“No one knows for sure, but we think L.Q.C. Lamar may have planted that tree himself,” said Tony Wilson, contracts manager for Howorth architects, overseeing the project.

Divisive uniter

Lamar is believed to be the only American who served in the highest circles of all three federal government branches – as a representative and senator, as Cabinet member and as Supreme Court justice. Counties, Oxford’s major north-south street and the Ole Miss law school are some of the entities that bear his name.

A brilliant scholar, educator and lawyer, the statesman was not an entirely sympathetic character according to 21st Century sensibilities, having once championed a constitutional amendment protecting slavery and having served as a diplomat-at-large for the Confederacy. After Reconstruction, however, he helped reunite the nation. When his abolitionist nemesis Massachusetts Sen. Charles Sumner died, Lamar delivered the eulogy.

“With rhetorical brilliance Lamar championed Sumner’s call for amnesty for former Confederates, which quickly rang throughout the country and made Lamar famous,” wrote historian and journalist John Padgett.

Future needs

Oxford-Lafayette County Heritage Foundation officials hope to make the Lamar House and an annex to be built behind it a headquarters for their work. Having attracted both private and public funds for the project, their next challenge is to raise operating funds.

“We need a care endowment of a million-plus, so we can operate off the interest,” Russell said. “The bottom line to it is, once you own it, you’ve got to operate it.”

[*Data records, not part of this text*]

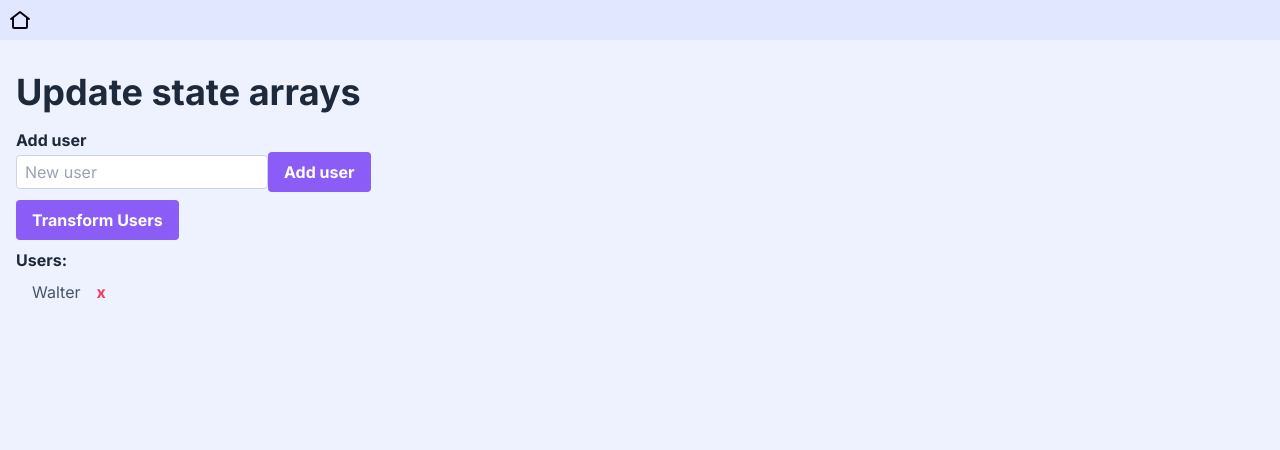
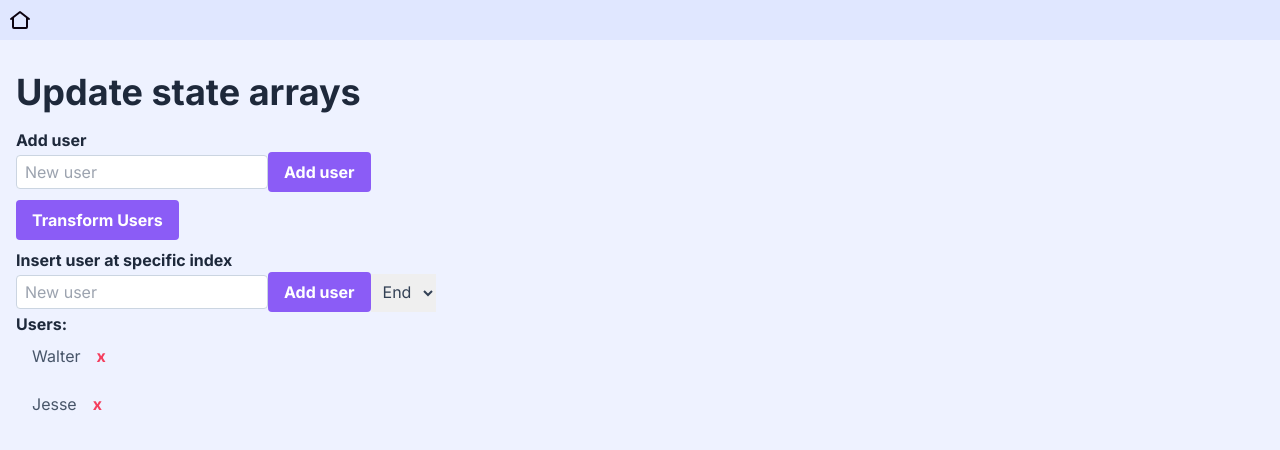
Before and after one commit to emanuelefavero/frontend-problems, a Next.js app in the folder react/: page /update-state-arrays in a window 1280 px wide. Shown: the top 450 px of the page. Built offline with nearby package versions, Linux system fonts and the light colour scheme.

Commit message:
add /update-state-arrays insert at specific index

```diff
--- a/react/app/update-state-arrays/page.tsx
+++ b/react/app/update-state-arrays/page.tsx
@@ -7,8 +7,12 @@ interface User {
 }
 
 export default function Page() {
-  const [users, setUsers] = useState<User[]>([{ id: 0, name: 'Walter' }])
+  const [users, setUsers] = useState<User[]>([
+    { id: 0, name: 'Walter' },
+    { id: 1, name: 'Jesse' },
+  ])
   const [inputValue, setInputValue] = useState('')
+  const [insertAt, setInsertAt] = useState<number>(users.length)
 
   // Add user
   const handleAddUser = (e: React.FormEvent<HTMLFormElement>) => {
@@ -37,6 +41,17 @@ export default function Page() {
     setUsers(transformedUsers)
   }
 
+  // Insert into users (at a specific index)
+  const handleInsertUser = () => {
+    if (!inputValue) return
+
+    const newUser = { id: users.length, name: inputValue }
+
+    setUsers([...users.slice(0, insertAt), newUser, ...users.slice(insertAt)])
+    setInputValue('')
+    setInsertAt(insertAt === users.length ? insertAt + 1 : insertAt + 1)
+  }
+
   return (
     <>
       <h1>Update state arrays</h1>
@@ -57,6 +72,33 @@ export default function Page() {
         Transform Users
       </button>
 
+      {/* Insert users at specific index */}
+      <div>
+        <h2>Insert user at specific index</h2>
+        <input
+          type='text'
+          required
+          placeholder='New user'
+          value={inputValue}
+          onChange={(e) => setInputValue(e.target.value)}
+        />
+        <button onClick={handleInsertUser}>Add user</button>
+
+        <select
+          value={insertAt}
+          onChange={(e) => setInsertAt(Number(e.target.value))}
+          className='text-slate-700 p-2'
+        >
+          {users.map((user, index) => (
+            <option key={index} value={index}>
+              {index}
+            </option>
+          ))}
+
+          <option value={users.length}>End</option>
+        </select>
+      </div>
+
       <h2>Users:</h2>
       <ul>
         {users.map((user) => (
```
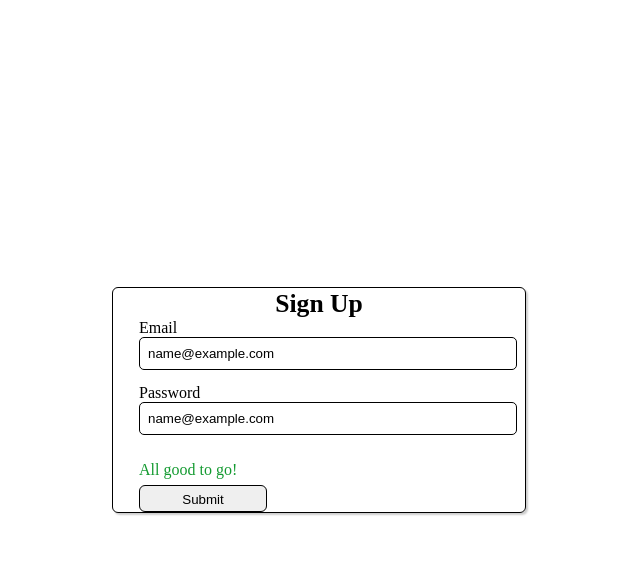
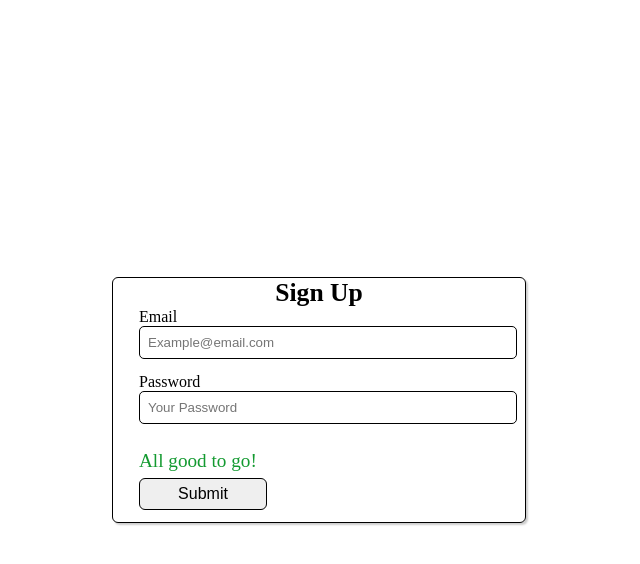
Before and after one commit to warishshahbaz/signup, a plain HTML site: page index.html in a window 1280 px wide. Both pictures are taken after typing "name@example.com", "name@example.com" into the empty fields and a click on the button "Submit". Shown: the whole page, without its empty margins (321-961 px from the left). Drawn offline with Linux system fonts and the light colour scheme.

Commit message:
page enhanced

```diff
--- a/index.html
+++ b/index.html
@@ -8,7 +8,7 @@
 </head>
 <body>
     <div class="container">
-        <div class="wrapper">
+        <form class="wrapper">
             <h5>Sign Up</h5>
             <div class="input" >
                 <label>Email</label>
@@ -23,10 +23,10 @@
             </div>
             <div class="btn " >
                 <span id="status"  class="good_to_go" >All good to go!</span>
-                <button onclick="handleSubmit()" >Submit</button>
+                <button name="data" type="button"  onclick="handleSubmit()" >Submit</button>
 
             </div>
-        </div>
+        </form>
     </div>
 
     <script src="./script.js" ></script>
--- a/script.js
+++ b/script.js
@@ -27,11 +27,12 @@ email.addEventListener("input", handleChangeEmail);
 pass.addEventListener("input", handleChangePass);
 
 function handleSubmit() {
-  const email = document.getElementById("email").value;
-  const pass = document.getElementById("pass").value;
   if (email_err.style.display == "none" && passErr.style.display === "none") {
+    alert("Sign Up Success!");
     good_to_go.style.display = "block";
   } else {
     good_to_go.style.display = "none";
   }
+  document.getElementById("email").value = "";
+  document.getElementById("pass").value = "";
 }
--- a/style.css
+++ b/style.css
@@ -14,7 +14,7 @@ h5 {
 }
 .wrapper {
   width: 360px;
-  height: 220px;
+  height: 240px;
   display: flex;
   justify-content: center;
   align-items: center;
@@ -49,16 +49,18 @@ input {
 }
 button {
   width: 128px;
-  height: 27px;
   padding: 6px 16px;
   border-radius: 6px;
   border: 1px solid #000000;
+  font-size: 1rem;
 }
 .btn {
   width: 100%;
   display: flex;
   justify-content: flex-start;
   flex-direction: column;
+  font-size: 1.2rem;
   margin-top: 12px;
+  margin-bottom: 12px;
   gap: 5;
 }
```
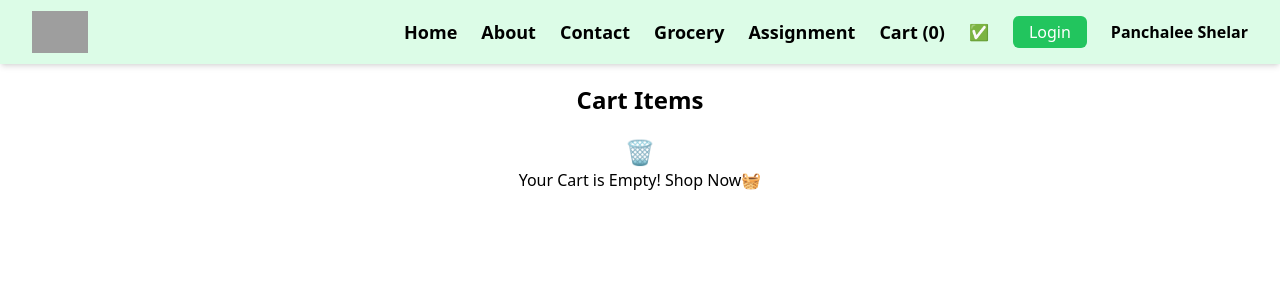
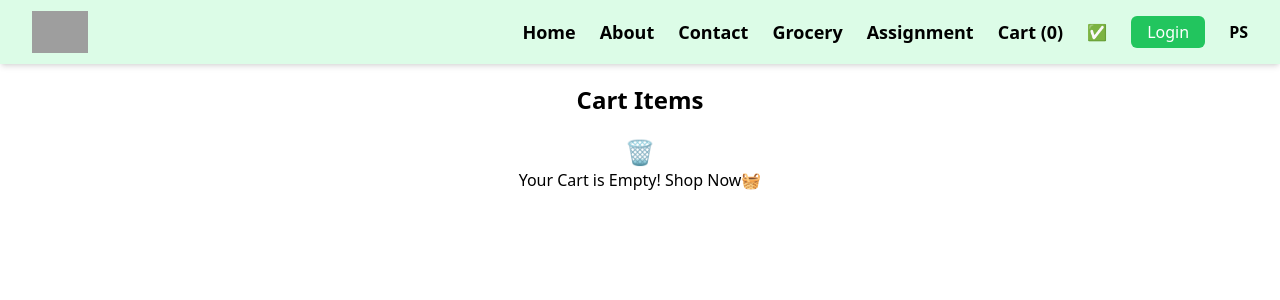
Before and after one commit to panchalee-shelar/FoodApp, a React (Vite) app: page /cart in a window 1280 px wide. Shown: the top 300 px of the page. Built offline with nearby package versions, Linux system fonts and the light colour scheme; grey boxes are pictures that could not be loaded.

Commit message:
lazy issue resolved

```diff
--- a/src/components/App.js
+++ b/src/components/App.js
@@ -14,15 +14,14 @@ import Cart from "./Cart";
 import QuestionsSet from "./questions/QuestionsSet";
 
 
-const Grocery = lazy(()=> import('./Grocery.js'));
+const Grocery = lazy(()=> import('./Grocery'));
 // it create separate bundle of grocery.
 
 const Layout = () => {
-    try {
     const [userName, setUserName] = useState();
 
     useEffect(() => {
-            const data = { name: "Panchalee Shelar" };
+        const data = { name: "PS" };
         setUserName(data.name);
     }, []);
 
@@ -34,10 +33,6 @@ const Layout = () => {
             </UserContext.Provider>
         </Provider>
     );
-    } catch (err) {
-        console.error("Error in Layout component:", err);
-        return <h1>Something went wrong in Layout</h1>;
-    }
 };
 
 
```
Lines whose indentation alone changed are shown as unchanged.
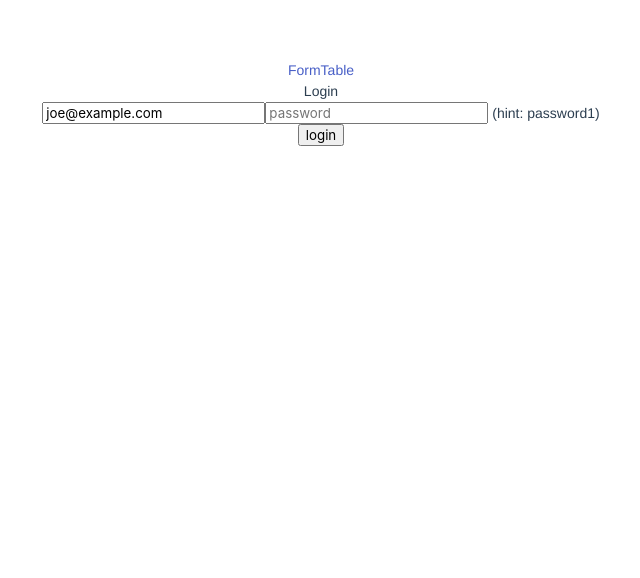
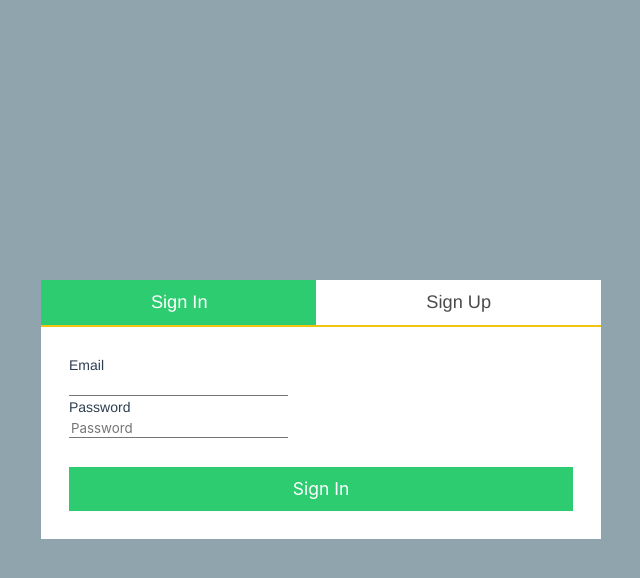
Before and after one commit to HoshimiyaYashiro/VueTest, a Vue app: page /auth in a window 1280 px wide. Before the commit this address led to /login. Shown: the top 578 px of the page, without its empty margins (319-959 px from the left). Built offline with nearby package versions, Linux system fonts and the light colour scheme; the HTML template or start-up script is replaced by a standard one.

Commit message:
add auth component

```diff
--- a/package.json
+++ b/package.json
@@ -9,9 +9,14 @@
   },
   "dependencies": {
     "axios": "^0.18.0",
+    "body-parser": "^1.18.3",
     "bulma": "^0.7.2",
+    "cors": "^2.8.5",
+    "express": "^4.16.4",
+    "jsonwebtoken": "^8.4.0",
     "lodash": "^4.17.11",
     "moment": "^2.22.2",
+    "morgan": "^1.9.1",
     "vee-validate": "^2.1.3",
     "vue": "^2.5.17",
     "vue-router": "^3.0.2"
--- a/src/App.vue
+++ b/src/App.vue
@@ -1,14 +1,6 @@
 <template>
   <div id="app">
-    <router-link v-if="loggedIn" to="/logout">Log out</router-link>
-    <router-link to="/form">Form</router-link>
-    <router-link to="/table">Table</router-link>
-    <template v-if="$route.matched.length">
-      <router-view></router-view>
-    </template>
-    <template v-else>
-      <p>You are logged {{ loggedIn ? 'in' : 'out' }}</p>
-    </template>
+    <router-view></router-view>
   </div>
 </template>
 <script>
@@ -29,19 +21,14 @@ export default {
 };
 </script>
 
-<style>
+<style lang="scss">
 #app {
   font-family: "Avenir", Helvetica, Arial, sans-serif;
   -webkit-font-smoothing: antialiased;
   -moz-osx-font-smoothing: grayscale;
-  text-align: center;
   color: #2c3e50;
-  margin-top: 60px;
 }
 </style>
 <style lang="sass">
 @import "styles/common-style.sass"
-@import "bulma/sass/elements/table.sass"
-@import "bulma/sass/elements/form.sass"
-@import "bulma/sass/elements/button.sass"
 </style>
--- /dev/null
+++ b/src/components/Auth.vue
@@ -0,0 +1,122 @@
+<template>
+  <div class="auth-wrapper">
+    <div class="auth-box">
+      <nav class="tabs is-toggle is-fullwidth">
+        <ul>
+          <li class="tab is-active"><a><span>Sign In</span></a></li>
+          <li class="tab"><a><span>Sign Up</span></a></li>
+        </ul>
+      </nav>
+      <div class="content-tabs">
+        <div class="content-tab" id="signin-content">
+          <form
+            class="form-container"
+            @submit.prevent="submitForm"
+            @reset.prevent="resetForm"
+            id="test-form"
+          >
+            <div class="field is-horizontal">
+              <div class="field-label is-normal">
+                <label class="label">Email</label>
+              </div>
+              <div class="field-body">
+                <div class="field">
+                  <input
+                    class="input"
+                    type="email"
+                    v-model="user.email"
+                    name="user.email"
+                    :class="{'is-danger': errors.has('user.email') }"
+                    data-vv-as="Email"
+                    v-validate="'required|email'"
+                    autocomplete="off"
+                    @keypress.32.prevent
+                  >
+                  <span
+                    v-if="errors.has('user.email')"
+                    class="help is-danger"
+                  >{{ errors.first('user.email') }}</span>
+                </div>
+              </div>
+            </div>
+            <div class="field is-horizontal">
+              <div class="field-label is-normal">
+                <label class="label">Password</label>
+              </div>
+              <div class="field-body">
+                <div class="field">
+                  <input
+                    class="input"
+                    type="password"
+                    placeholder="Password"
+                    v-model.trim="user.password"
+                    name="user.password"
+                    :class="{'is-danger': errors.has('user.password') }"
+                    v-validate="'required|alpha'"
+                    data-vv-as="Password"
+                    autocomplete="off"
+                  >
+                  <span
+                    v-if="errors.has('user.password')"
+                    class="help is-danger"
+                  >{{ errors.first('user.password') }}</span>
+                </div>
+              </div>
+            </div>
+            <button class="button is-validate is-fullwidth is-medium" type="submit" style="margin-top: 2rem">Sign In</button>
+          </form>
+        </div>
+        <div class="content-tab hidden" id="signup-content"></div>
+      </div>
+    </div>
+  </div>
+</template>
+
+<script>
+export default {
+  data() {
+    return {
+      user: {},
+      newUser: {}
+    };
+  }
+};
+</script>
+<style lang="scss" scoped>
+$light-blue: #e8f4f9;
+$dark-blue-1: #90a4ae;
+$dark-blue-2: #78909c;
+$emerald: #2ecc71;
+.auth-wrapper {
+  display: flex;
+  justify-content: center;
+  width: 100vw;
+  height: 100vh;
+  background-color: $dark-blue-1;
+}
+.auth-box {
+  width: 40rem;
+  margin-top: 20rem;
+  .tabs {
+    margin: 0;
+  }
+  .tab {
+    font-size: 1.3rem;
+    a {
+      background-color: white;
+      border: 0;
+      border-radius: unset !important;
+      z-index: 1;
+    }
+    &.is-active a {
+      background-color: $emerald;
+      color: white;
+    }
+  }
+  .content-tabs {
+    background-color: white;
+    padding: 2rem;
+    border-top: solid 2px #f1c40f;
+  }
+}
+</style>
--- a/src/components/Form.vue
+++ b/src/components/Form.vue
@@ -165,8 +165,6 @@
 </template>
 
 <script>
-const axios = require('axios');
-
 export default {
   name: 'FormComponent',
   props: {},
@@ -178,7 +176,7 @@ export default {
   methods: {
     fetchUsers() {
       const self = this;
-      axios
+      self.$http
         .get('https://api.myjson.com/bins/aoc7y')
         .then((response) => {
           self.obj = response.data;
--- /dev/null
+++ b/src/components/Main.vue
@@ -0,0 +1,11 @@
+<template>
+  <div class="main">
+    you are sign in
+  </div>
+</template>
+
+<script>
+export default {
+
+}
+</script>
--- a/src/components/Table.vue
+++ b/src/components/Table.vue
@@ -37,8 +37,6 @@
 </template>
 
 <script>
-const axios = require('axios');
-
 export default {
   name: 'TableComponent',
   props: {},
@@ -50,7 +48,7 @@ export default {
   methods: {
     fetchUsers() {
       const self = this;
-      axios
+      self.$http
         .get('https://api.myjson.com/bins/jlp7a')
         .then((response) => {
           self.users = response.data;
--- a/src/main.js
+++ b/src/main.js
@@ -3,12 +3,14 @@ import Vue from 'vue';
 import VueRouter from 'vue-router';
 import VeeValidate from 'vee-validate';
 import './js/vee-validate-extend';
+import Axios from 'axios';
 import _ from 'lodash';
 import auth from './js/auth';
 import App from './App.vue';
 import TableComponent from './components/Table.vue';
-import FormComponent from './components/Form.vue';
+import MainComponent from './components/Main.vue';
 import LoginComponent from './components/Login.vue';
+import AuthComponent from './components/Auth.vue';
 
 function requireAuth(to, from, next) {
   if (!auth.loggedIn()) {
@@ -23,8 +25,8 @@ function requireAuth(to, from, next) {
 
 const routes = [
   { path: '/table', component: TableComponent, beforeEnter: requireAuth },
-  { path: '/form', component: FormComponent, beforeEnter: requireAuth },
-  { path: '/login', component: LoginComponent },
+  { path: '/home', component: MainComponent, beforeEnter: requireAuth },
+  { path: '/auth', component: AuthComponent },
   {
     path: '/logout',
     beforeEnter(to, from, next) {
@@ -41,9 +43,9 @@ const router = new VueRouter({
 Vue.use(VeeValidate);
 Vue.use(VueRouter);
 Vue.config.productionTip = false;
-
+Vue.prototype.$http = Axios;
 new Vue({
   router,
   render: h => h(App)
 }).$mount('#app');
-router.replace({ path: '/login', redirect: '/' });
+router.replace({ path: '/auth', redirect: '/' });
--- a/src/styles/common-style.sass
+++ b/src/styles/common-style.sass
@@ -1,5 +1,8 @@
 @import "bulma/sass/utilities/_all.sass"
 @import "bulma/sass/base/_all.sass"
+@import "bulma/sass/grid/_all.sass"
+@import "bulma/sass/components/tabs.sass"
+@import "bulma/sass/elements/_all.sass"
 $light-blue: #E8F4F9
 $dark-blue-1: #90A4AE
 $dark-blue-2: #78909C
@@ -36,9 +39,6 @@ html
     font-size: .9rem
 input, select, button, textarea
   box-shadow: none !important
-.form-container
-  width: 800px
-  padding: 20px
 .has-danger
   input, select, textarea
     border-color: $danger !important
@@ -83,3 +83,17 @@ input, select, button, textarea
   &:before
     border-color: $emerald
     right: 0px
+button
+  &.button
+    border-radius: 0
+  &.is-validate
+    border: solid 1px $emerald
+    background-color: $emerald
+    color: white
+    &:hover
+      border-color: $emerald
+      background-color: white
+      color: $emerald
+.field input
+  border-radius: 0
+  border-width: 0 0 1px 0
```
Also changed, not shown: .eslintrc.js, src/modules/auth.js (added), 1 other file (tests, documents, lock files or other folders).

Contact Daily Journal Oxford Bureau reporter Errol Castens at 281-1069 or errol.castens@djournal.com.